The State Department ordered all non-emergency U.S. government personnel and their family members to evacuate from Wuhan, the city at the center of the outbreak, last week.
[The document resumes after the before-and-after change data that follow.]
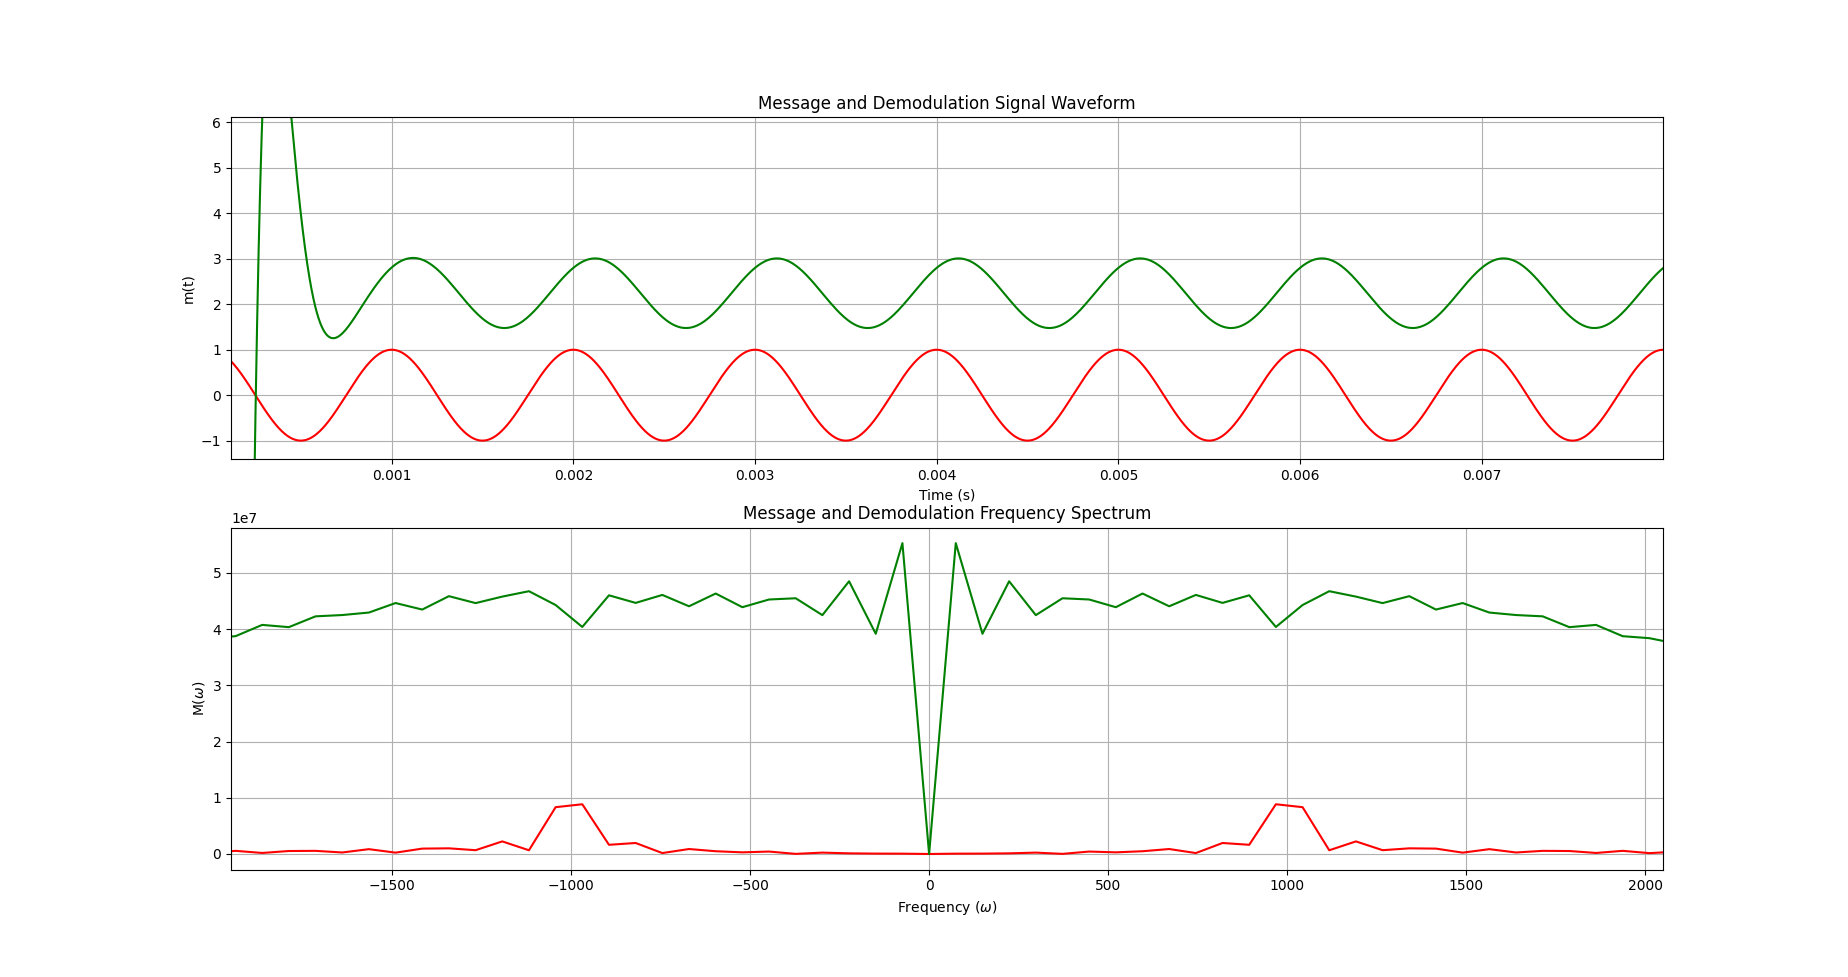
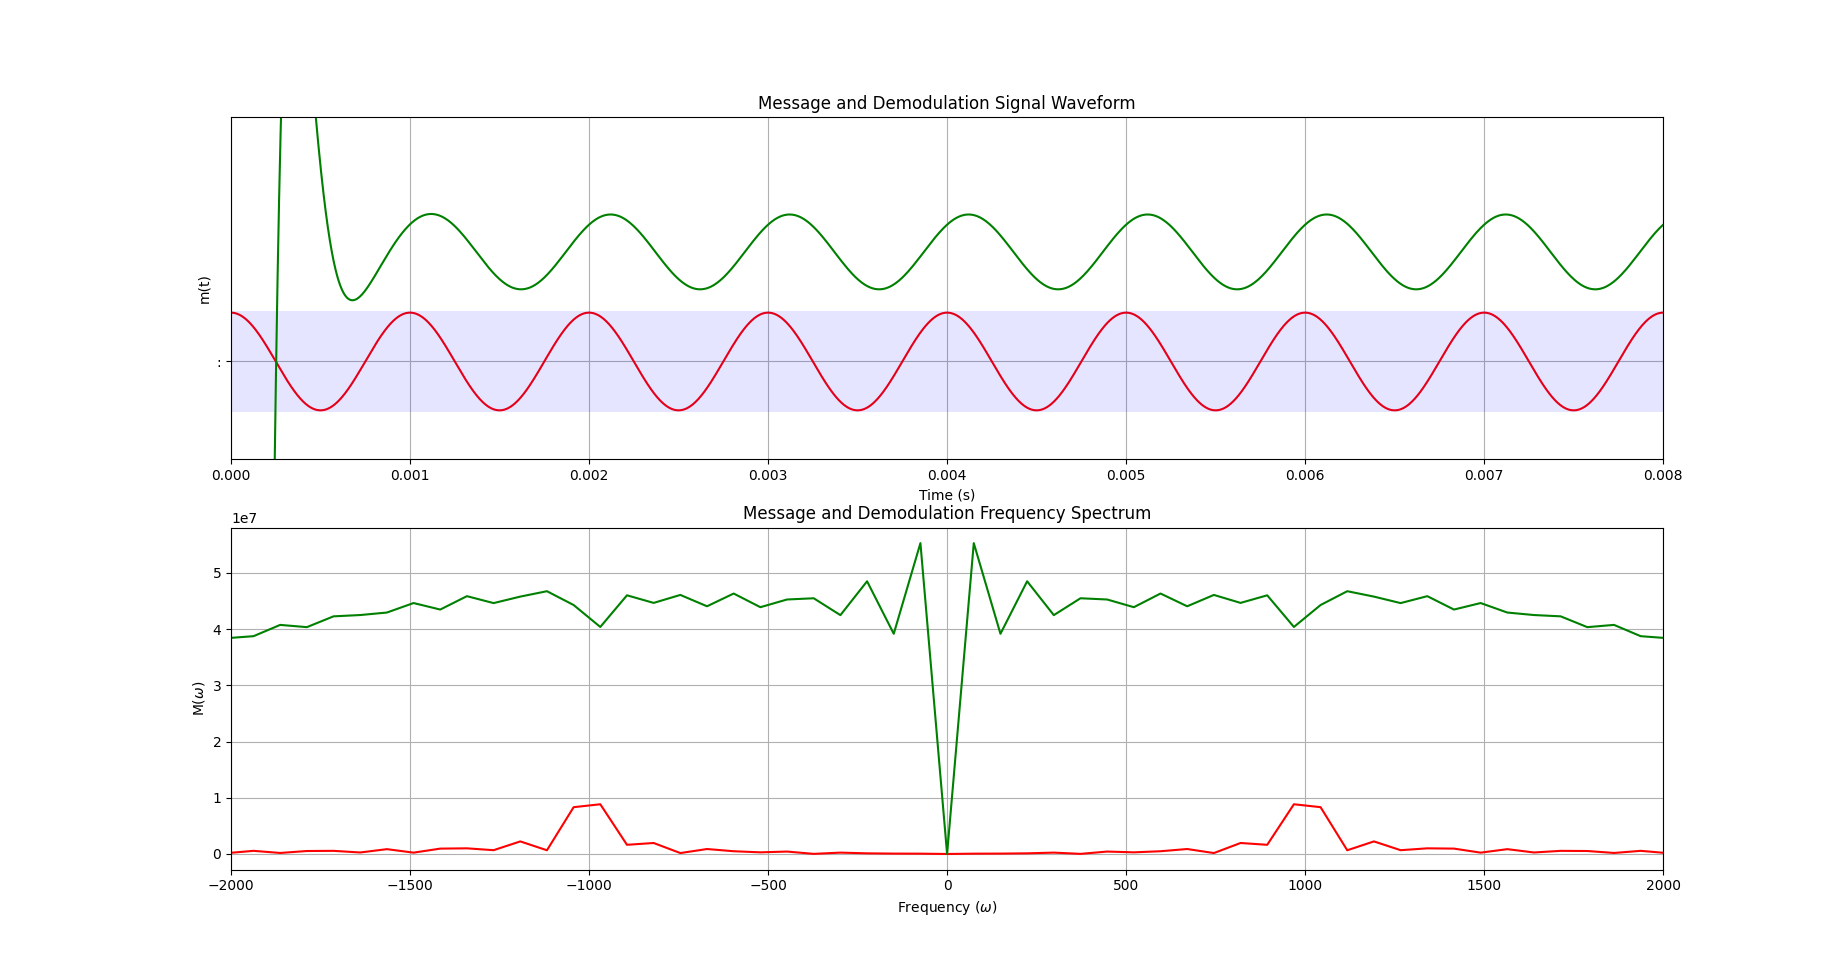
Added the FM modulated waveform Appears as a continuous white flab, variation due to FM barely visible to the naked eye

diff --git a/assignment.py b/assignment.py
@@ -74,7 +74,7 @@ m_noisy_fft = scipy.fft.fftshift(scipy.fft.fft(m_noisy_padded))
 # Time-domain waveform
 fig, ax = plt.subplots(nrows=2,ncols=1)
 ax[0].plot(t,m,'r')
-#ax.plot(t,psi,'b')
+ax[0].plot(t,psi,'b',':',alpha=0.1)
 ax[0].plot(t,m_noisy,'green')
 #ax.plot(t,m_noiseless,'black')
 ax[0].set(
@@ -82,10 +82,13 @@ ax[0].set(
     ylabel="m(t)",
     title="Message and Demodulation Signal Waveform",
 )
-ax[0].set_ylim(ymin=-2.0,ymax=+3.0)
+ax[0].set_ylim(
+    ymin=-2.0,
+    ymax=+5.0
+)
 ax[0].set_xlim(
-    left=2/fm,
-    right=3/fm
+    xmin=0.0,
+    xmax=0.008
 )
 ax[0].grid()
 #Frequency spectrum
It said it has limited ability to provide services to U.S. citizens in the Hubei province where Wuhan is located. 

A majority of the 7,834 confirmed coronavirus cases are in China, and the disease has caused nearly 200 deaths thus far.

The coronavirus has spread to 18 other countries through 98 other cases, including incidents of human-to-human contraction in Germany, Japan, Vietnam and the U.S.

The U.S. reported its its sixth case but first human-to-human transmission Thursday in Chicago, with a patient contracting the virus from his spouse. 

Airlines like Delta, United and American Airlines have all been decreasing the number of flights between U.S. and China throughout the week. 

The first congressional hearing on the virus is scheduled for next week in a House Foreign Affairs subcommittee.